┌──

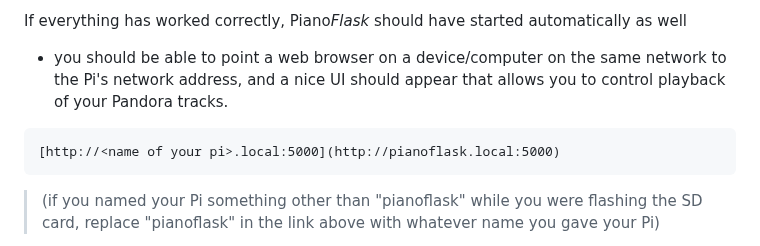
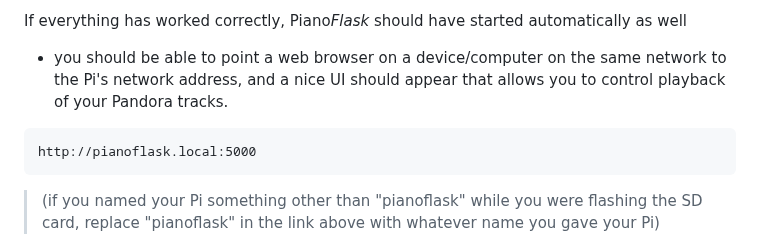
Before and after one commit to carlsteinhilber/pianoflask, a Markdown page: README.md, the part around the change. Rendered like a GitHub page.

````diff
--- a/README.md
+++ b/README.md
@@ -169,7 +169,7 @@ Once the Pi has restarted and back online, if your speakers/headphones are still
 If everything has worked correctly, Piano*Flask* should have started automatically as well
 - you should be able to point a web browser on a device/computer on the same network to the Pi's network address, and a nice UI should appear that allows you to control playback of your Pandora tracks.
 ```
-[http://<name of your pi>.local:5000](http://pianoflask.local:5000)
+http://pianoflask.local:5000
 ```
 > (if you named your Pi something other than "pianoflask" while you were flashing the SD card, replace "pianoflask" in the link above with whatever name you gave your Pi)
 
````
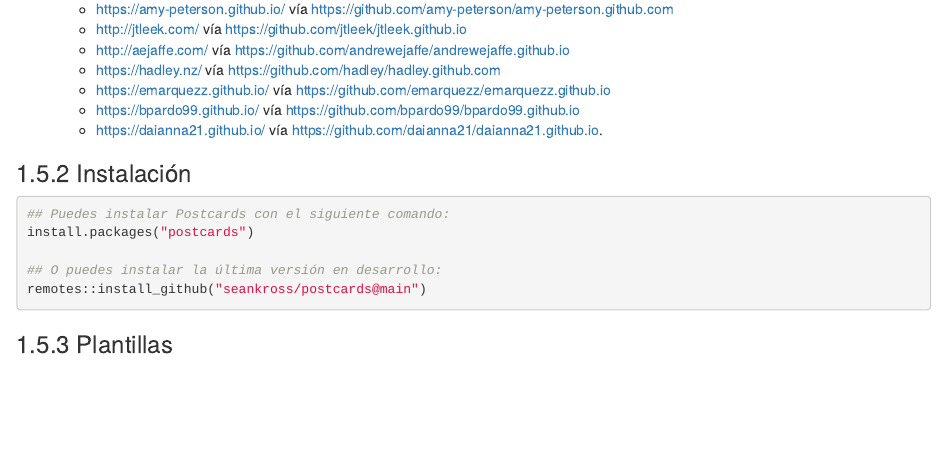
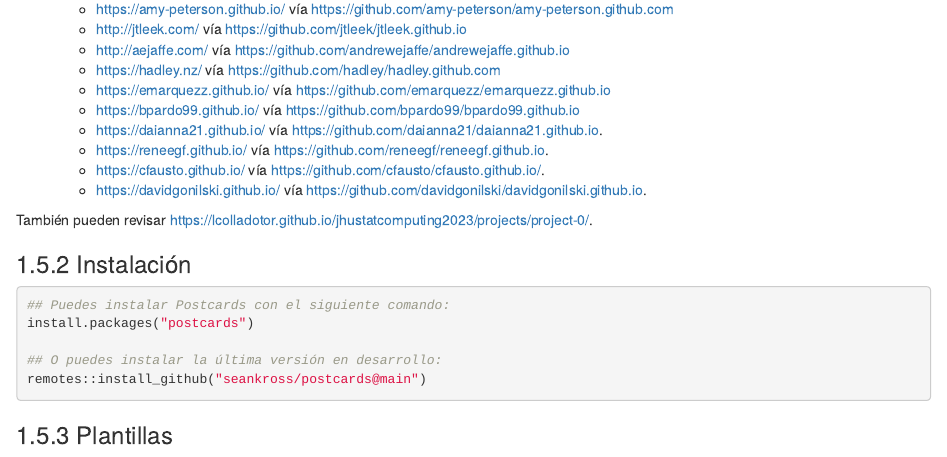
Before and after one commit to lcolladotor/rnaseq_LCG-UNAM_2024, an R Markdown document (01_intro_rstudio.Rmd): the page in a window 1100 px wide, from 6160 px down. Rendered offline with R 4.5, knitr and Pandoc, with nearby package versions; drawn as R Markdown's standard HTML page in place of the format the file asks for.

Commit message:
Recuperar cambios que se perdieron en https://github.com/lcolladotor/rnaseq_LCG-UNAM_2024/commit/76bcc1f8dab3c36b3a4bbd588339bf45e69f7bc6

```diff
--- a/01_intro_rstudio.Rmd
+++ b/01_intro_rstudio.Rmd
@@ -281,6 +281,12 @@ En el mismo se encuentran las diapositivas: <https://github.com/Melii99/rnaseq_2
     -   <https://emarquezz.github.io/> vía <https://github.com/emarquezz/emarquezz.github.io>
     -   <https://bpardo99.github.io/> vía <https://github.com/bpardo99/bpardo99.github.io>
     -   <https://daianna21.github.io/> vía <https://github.com/daianna21/daianna21.github.io>.
+    - https://reneegf.github.io/ vía https://github.com/reneegf/reneegf.github.io.
+    - https://cfausto.github.io/ vía https://github.com/cfausto/cfausto.github.io/.
+    - https://davidgonilski.github.io/ vía https://github.com/davidgonilski/davidgonilski.github.io.
+
+
+También pueden revisar https://lcolladotor.github.io/jhustatcomputing2023/projects/project-0/.
 
 ### Instalación
 
```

└──

Each line above that has the word "README" should be copied.

Before and after one commit to carlsteinhilber/pianoflask, a Markdown page: README.md, the part around the change. Rendered like a GitHub page.
--- a/README.md
+++ b/README.md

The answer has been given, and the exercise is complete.